I think this counts as a slow news day.
Stratfor put out a concise overview of the challenges in aviation-focused terrorism prevention this week, but I think the most useful part is its succinct breakdown of current terrorist threats:
Currently there are three different actors in the jihadist realm. The first is the core al Qaeda group headed by bin Laden and Ayman al-Zawahiri. The core al Qaeda organization has been hit hard over the past several years, and its operational ability has been greatly diminished.

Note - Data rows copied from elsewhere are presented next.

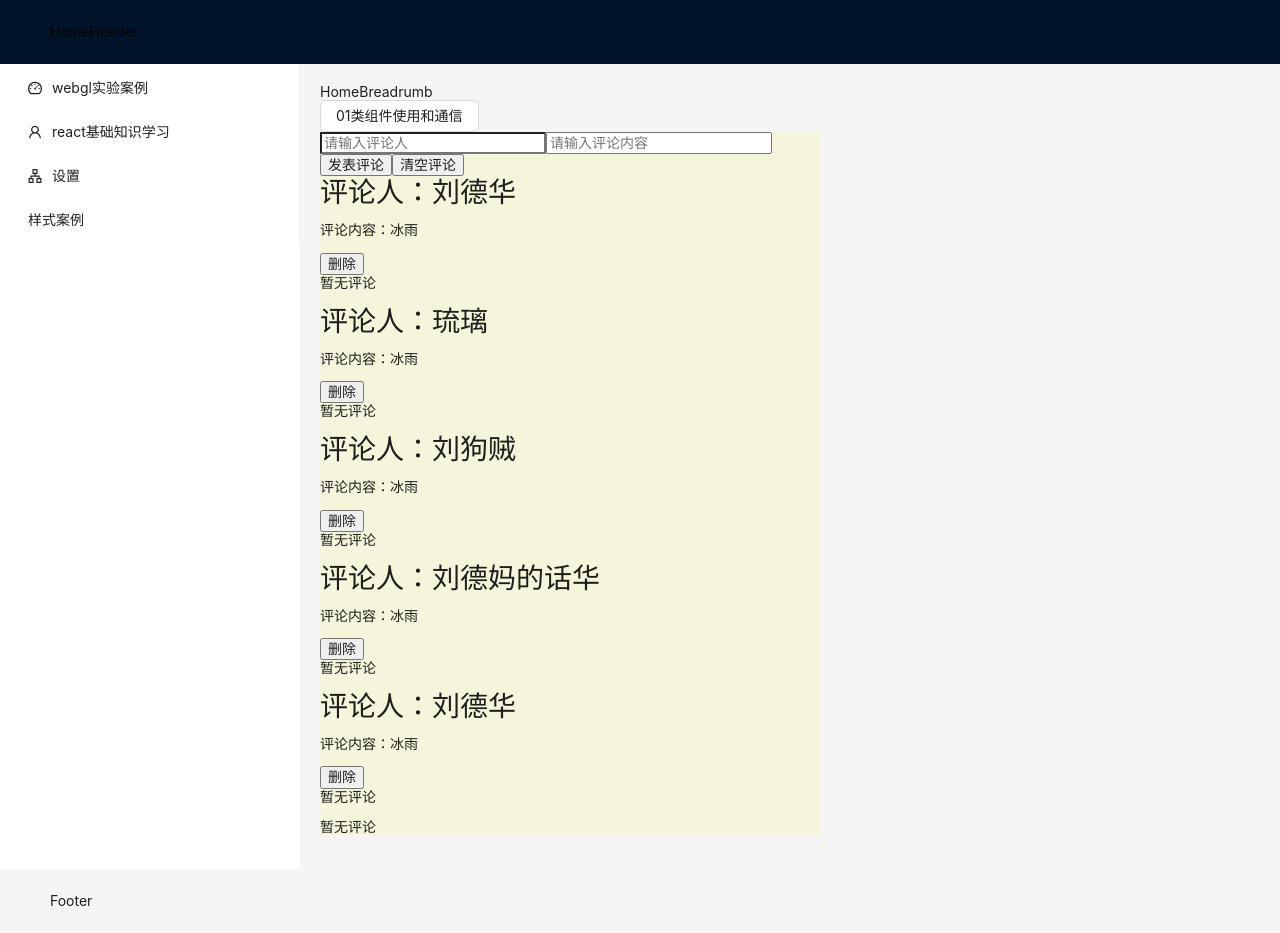
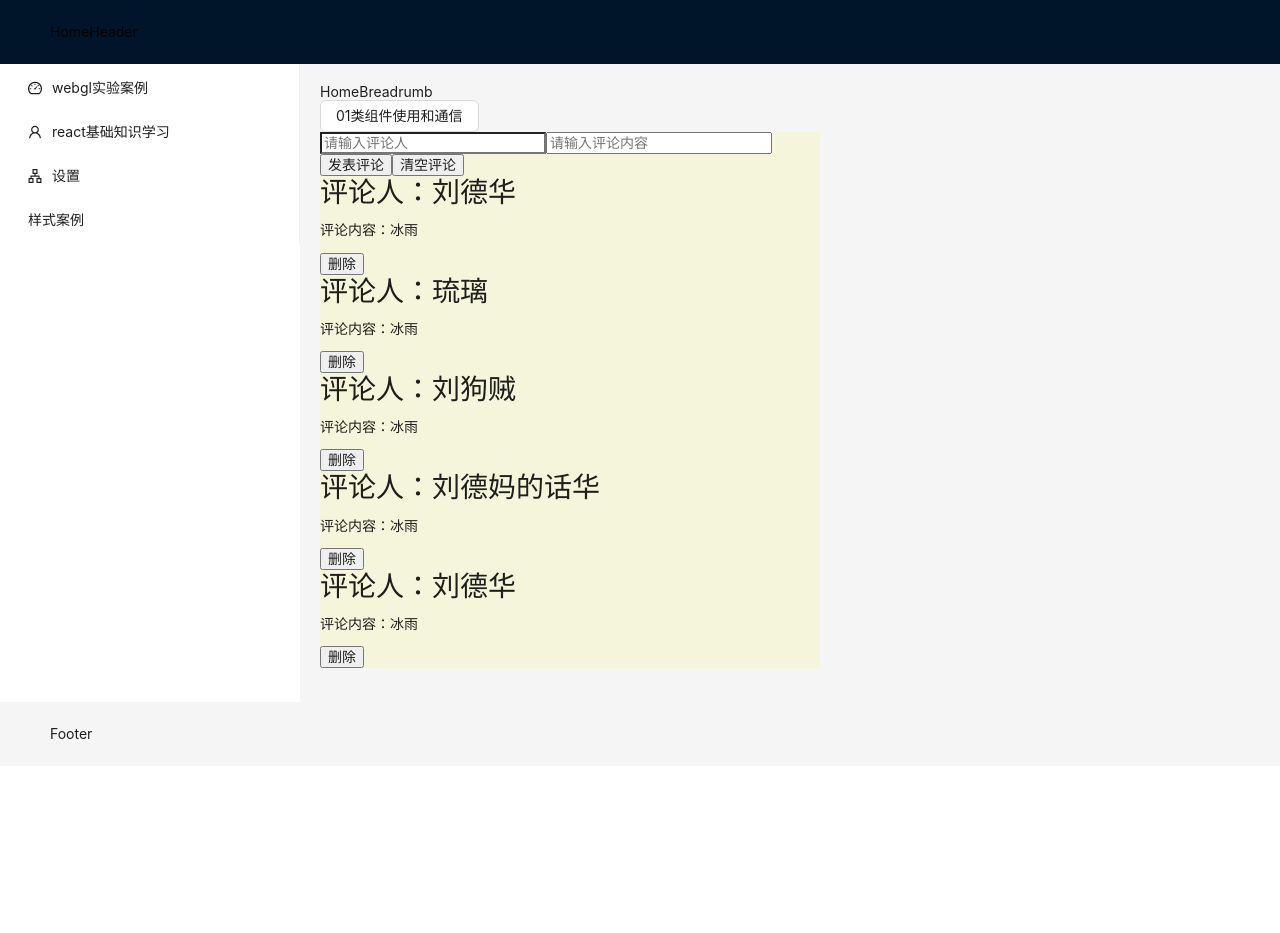
Before and after one commit to bigdataOrfrontEnd/qiankun-test2, a React (Create React App) app: page /demo in a window 1280 px wide. After the commit the page ends 800 px from the top, so only its background shows below. Built offline with nearby package versions, Linux system fonts and the light colour scheme.

Commit message:
第一种方式让评论显示

```diff
--- a/src/pages/demo/one/one.js
+++ b/src/pages/demo/one/one.js
@@ -26,27 +26,25 @@ export default class one extends Component {
         <button>发表评论</button>
         <button onClick={this.clear}>清空评论</button>
         <ul>
-          {this.state.list.map((item) => (
-            <li key={item.id}>
-              <h1>评论人：{item.name}</h1>
-              <p>评论内容：{item.content}</p>
-              <button>删除</button>
-              <p>暂无评论</p>
-            </li>
-          ))}
-
-          <p>暂无评论</p>
+          {this.state.list.length === 0 ? (
+            <p>暂无评论</p>
+          ) : (
+            this.state.list.map((item) => (
+              <li key={item.id}>
+                <h1>评论人：{item.name}</h1>
+                <p>评论内容：{item.content}</p>
+                <button>删除</button>
+              </li>
+            ))
+          )}
         </ul>
       </div>
     );
   }
   // 清空评论
-  // clear = () => {
-  //   this.setState({
-  //     list: [],
-  //   });
-  // };
-  clear() {
-    console.log(this);
-  }
+  clear = () => {
+    this.setState({
+      list: [],
+    });
+  };
 }
```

It has been several years since the core group has conducted a spectacular terror attack, and it has focused much of its effort on waging the ideological battle as opposed to the physical battle.
The second group of actors in the jihadist realm is the regional al Qaeda franchise groups or allies, such as al Qaeda in the Arabian Peninsula, Jemaah Islamiyah and Lashkar-e-Taiba. These regional jihadist groups have conducted many of the most spectacular terrorist attacks in recent years, such as the November 2008 Mumbai attacks and the July 2009 Jakarta bombings.
The third group of actors is the grassroots jihadist militants, who are essentially do-it-yourself terrorist operatives. Grassroots jihadists have been involved in several plots in recent years, including suicide bomb plots in the United States and Europe.
It’s kind of like a cheat sheet by which to understand the current news-scape. The rest of the article is well worth reading as well, but I find it interesting to see this summarized so neatly.
In “news heard ’round the world” today, the Obama administration has stepped away from the Eastern European missile defence system [The Guardian], in a move that has strongly displeased the Czech Republic and will likely make significant strategic strides in the US relationship with Russia. I think it’s pretty clear that this has been announced just as the US is going into talks with Iran, and needs Russia at least amenable to US goals; and to be honest, I was never really convinced of the necessity or prudence of the shield anyway. But I bet this will piss Bill Kristol off. (Yay.)
The NYT covers Biden’s continuing trip in Afghanistan, noting that there was more artillery fire in Baghdad, but Biden and al-Maliki both ignored it. That’s kind of classy. Of course, one of the main reasons for Biden’s trip is to push through political reconciliation before the elections early next year.
“I think the threat is that the political process will not give the country sufficient cohesion to work on its economic issues and otherwise become a strong and stable factor in the region,” the American ambassador, Christopher R. Hill, told reporters Tuesday night.
Not an easy task, especially when the Iraqi parliament is currently at a stalemate.
Also in Iraq, AP via Stars and Stripes has news of the largest US military detention camp being shut down.
The U.S. military on Wednesday closed Camp Bucca, an isolated desert prison that was once its largest lockup in Iraq, as it moves to release thousands of detainees or transfer them to Iraqi custody before the end of the year.
While it is likely a result of the plan for withdrawal, it also speaks to a confidence in Iraqi security that this camp is closing down; reverting the custody of over eight thousand prisoners is no small task for any security force. I’ll be waiting to see whether Iraq can in fact keep those prisoners secure.
In Afghanistan today, the main news (other than Karzai vacuously insisting the election was legitimate) was of six Italian troops and ten Afghani citizens dead from a car bomb in Kabul. (AP covers as well.) This is notably the worst hit Italian forces have taken, and the Taliban have taken responsibility.
David Ignatius at the Washington Post takes up recent calls for a reconfigured intelligence direction. I could make some claims about the misuse of intelligence operatives post 9/11, but I suspect we all kind of know this already. Either way, this seems to be a good start:
Hayden drew a Venn diagram to explain where the CIA needs to operate. First, he drew three circles that represent the traditional parameters: An activity must be technically feasible, operationally relevant and lawful. Then he added a fourth requirement. The activity must also be “politically sustainable,” through more transparency with Congress and the public. “We need a program that does not have an on-off switch every two years,” he said.
I particularly like “lawful.”
I’m still digesting the Stephen Farrell story, but Forbes.com’s Tunku Varadarajan has some in-depth analysis of the matter. There is a difficult imbalance in Western reporting: Afghanistan is not safe enough for journalists to investigate without security, but because of that security, journalism has a very particular and limited lens. So on the one hand I sympathize with Stephen Farrell’s choice to investigate further despite clear directives from his military embed that it was not secure enough for him to do it; on the other, it was foolish and dangerous to do so.
Speaking of embeds, I’m still working my way through Michael Yon’s latest files; it’s always fascinating, if somewhat militarily biased.